The picture is meant to illustrate a few things: (1) that the x-axis variable contains two features, one that relates to the y-axis variable, and another separate feature that relates to an indicator for inclusion in the sample, and that these features are not redundant; (2) that using the information from the second feature of the x-axis variable allows us to recover the population-level linear approximation; and (3) that we should not trust the usual textbook advice that we get about departures from random sampling (or, when the goal is causal inference, random assignment), which says that so long as our model includes the variables that explain the departures from equal probability sampling, we can ignore such departures. Clearly the usual textbook advice assumes that the model is correct, which is something that can be verified in only the simplest cases. The picture above might be such a simple case, but for higher dimensional problems, such may not be the case. Thus, what the picture shows is that inverse probability weighting allows us to recover an approximation, so long as the inverse probability weights are accurate. This is half of the “double robustness” property of inverse probability weighted estimators. Insofar as it is *relatively* easier to model the sample inclusion process, relative to the outcome (y) process, this is a useful feature. (An example is when we are trying to estimate treatment effects. In doing so, we can use post-treatment variables to model inclusion in the sample, and we can do so without having to worry about issues of compatibility between the inclusion model and the model we are using to quantify treatment effects. If we wanted to model outcome directly—that is, if we wanted to use an imputation strategy—we’d have to ensure compatibility and marginalize over the values of the post-treatment variable.)

When I presented this picture, it was interesting to see some people in the audience nodding their heads enthusiastically, but a few looked at me like I had two heads. Someone from the latter camp asked, why is it at all useful to be able to recover an “inaccurate” description of the relationship between the x and y variables?

This is a question about the value of an estimator’s “robustness to misspecification,” by which I mean that the estimator consistently estimates a statistic, $latex \theta$, that *describes* the population, but that $latex \theta$ may not, itself, be a “parameter” in a “data generating process” that gives rise to the population values. One way to look at it is to propose that outcome models are *always* approximations of complex, unknowable relationships, and so we are always estimating $latex \theta$-type objects rather than parameters in any actual data generating process. That being the case, we want to be sure that we are at least estimating an approximation that characterizes the population. To put it another way, the statistic, $latex \theta$, contains all the practical information that we can *use*, without containing all the information that may be needed to characterize the full data generating process.
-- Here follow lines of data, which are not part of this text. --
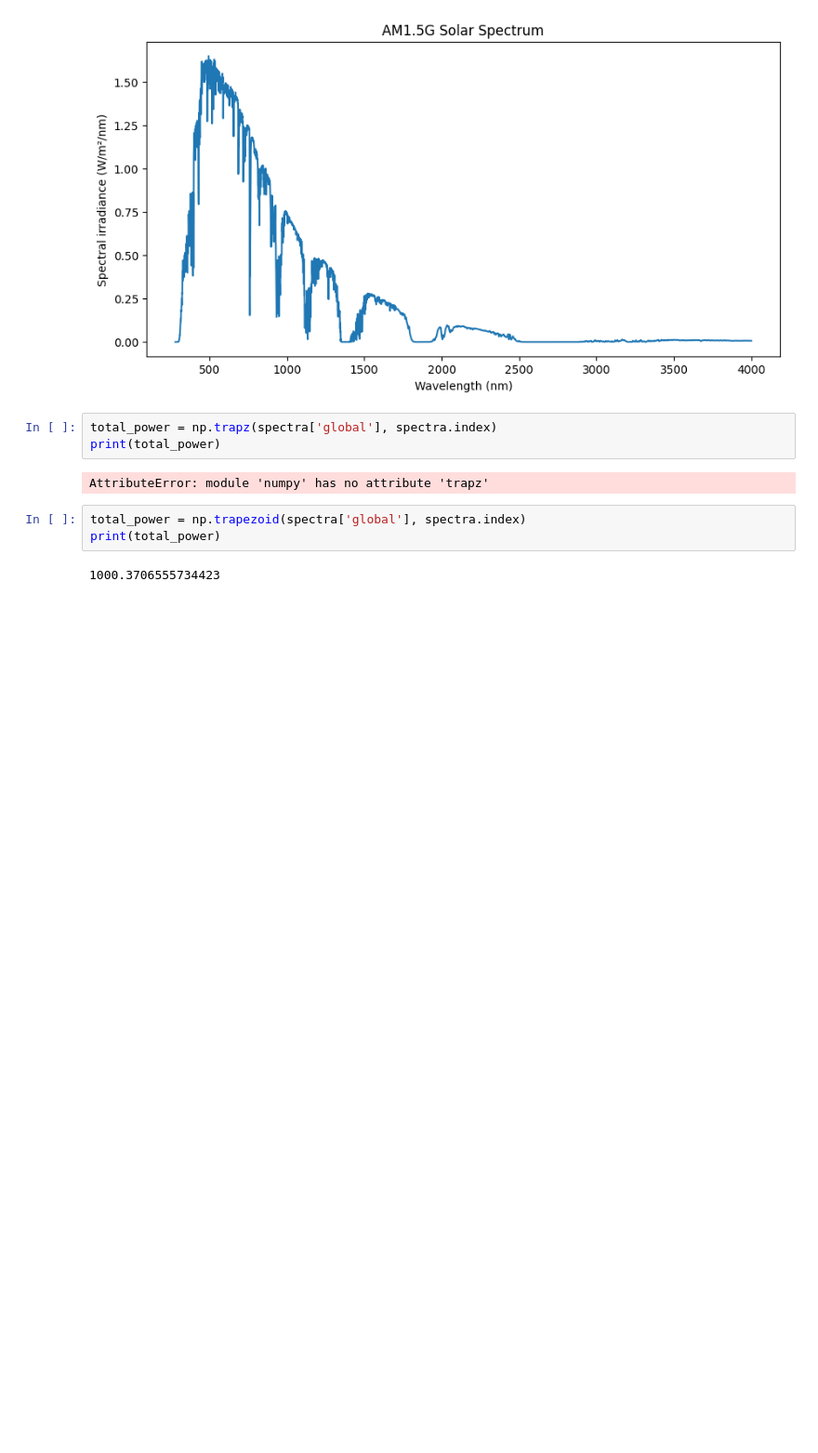
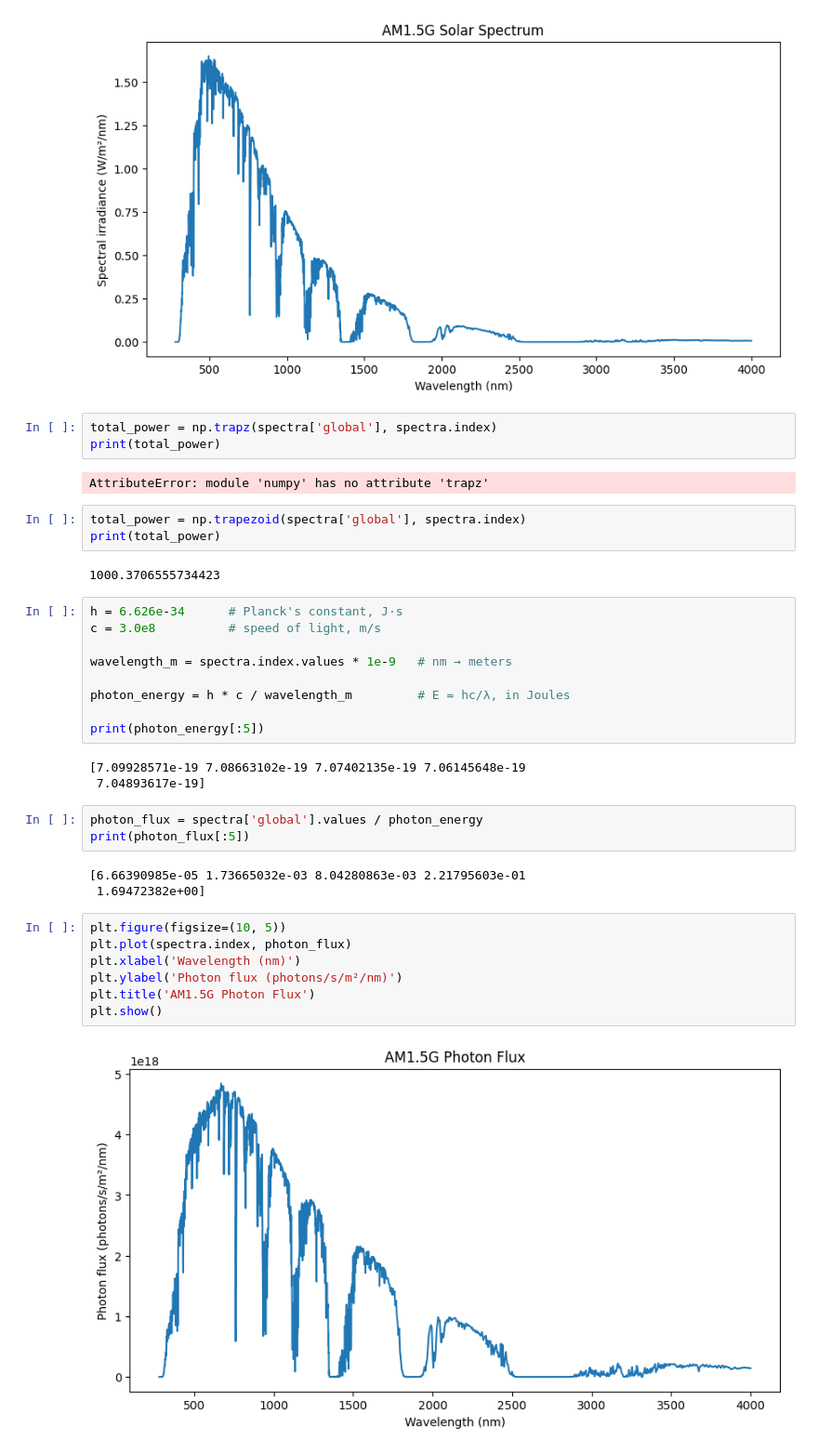
Before and after one commit to tdb3346-source/Perovskite-sq-audit1, a Jupyter notebook: sq_calculator.ipynb, the cells around one changed output. Shown at 93% size. Saved outputs shown, nothing was run; the diff lists cells and outputs as text; blank space fills up the shorter version.

Commit message:
Day 4: photon energy via E=hc/lambda, converted spectrum to photon flux, confirmed red-shifted peak

```diff
--- a/sq_calculator.ipynb
+++ b/sq_calculator.ipynb
@@ -37,3 +37,30 @@ total_power = np.trapezoid(spectra['global'], spectra.index)
 print(total_power)
 # %% [output]
 1000.3706555734423
+# %%
+h = 6.626e-34      # Planck's constant, J·s
+c = 3.0e8          # speed of light, m/s
+
+wavelength_m = spectra.index.values * 1e-9   # nm → meters
+
+photon_energy = h * c / wavelength_m         # E = hc/λ, in Joules
+
+print(photon_energy[:5])
+# %% [output]
+[7.09928571e-19 7.08663102e-19 7.07402135e-19 7.06145648e-19
+ 7.04893617e-19]
+# %%
+photon_flux = spectra['global'].values / photon_energy
+print(photon_flux[:5])
+# %% [output]
+[6.66390985e-05 1.73665032e-03 8.04280863e-03 2.21795603e-01
+ 1.69472382e+00]
+# %%
+plt.figure(figsize=(10, 5))
+plt.plot(spectra.index, photon_flux)
+plt.xlabel('Wavelength (nm)')
+plt.ylabel('Photon flux (photons/s/m²/nm)')
+plt.title('AM1.5G Photon Flux')
+plt.show()
+# %% [output]
+[figure, added]
```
Moving beyond $latex \theta$ may require commitments to further modeling assumptions that we would prefer to avoid; rather, we are content with the population summary that $latex \theta$ provides, so long as we can estimate that summary consistently with our sample.

This all comes into play in a few situations. One is where the relationships between variables are highly irregular—e.g., lots of obscure nonlinearities—but there are pronounced lower-order features that explain enough variation such that a linear approximation is sufficient for the sake of making a decision. To put this more straightforwardly, we have a decision to make, and it depends simply on the general extent to which y is increasing or decreasing in x. In this case, a linear, or possibly quadratic, approximation would suffice. Another situation where this comes into play is with heterogeneous treatment effects. Suppose we want a difference in means estimate of the average treatment effect in the population, but there is substantial heterogeneity in the differences in potential outcomes. Then, a difference in means from a non-representative sample may fail to recover the population difference in means, and so we want to adjust—e.g. with weighting—to get back to the population difference in means. In my view, the two situations described in this paragraph are essentially the same, and the principles are all being illustrated in the picture above. Also, I see clear links between arguments extolling “robustness to misspecification” and the so-called “design-based” orientation toward inference that takes outcomes in the population as fixed and randomness coming from the sampling or experimental design.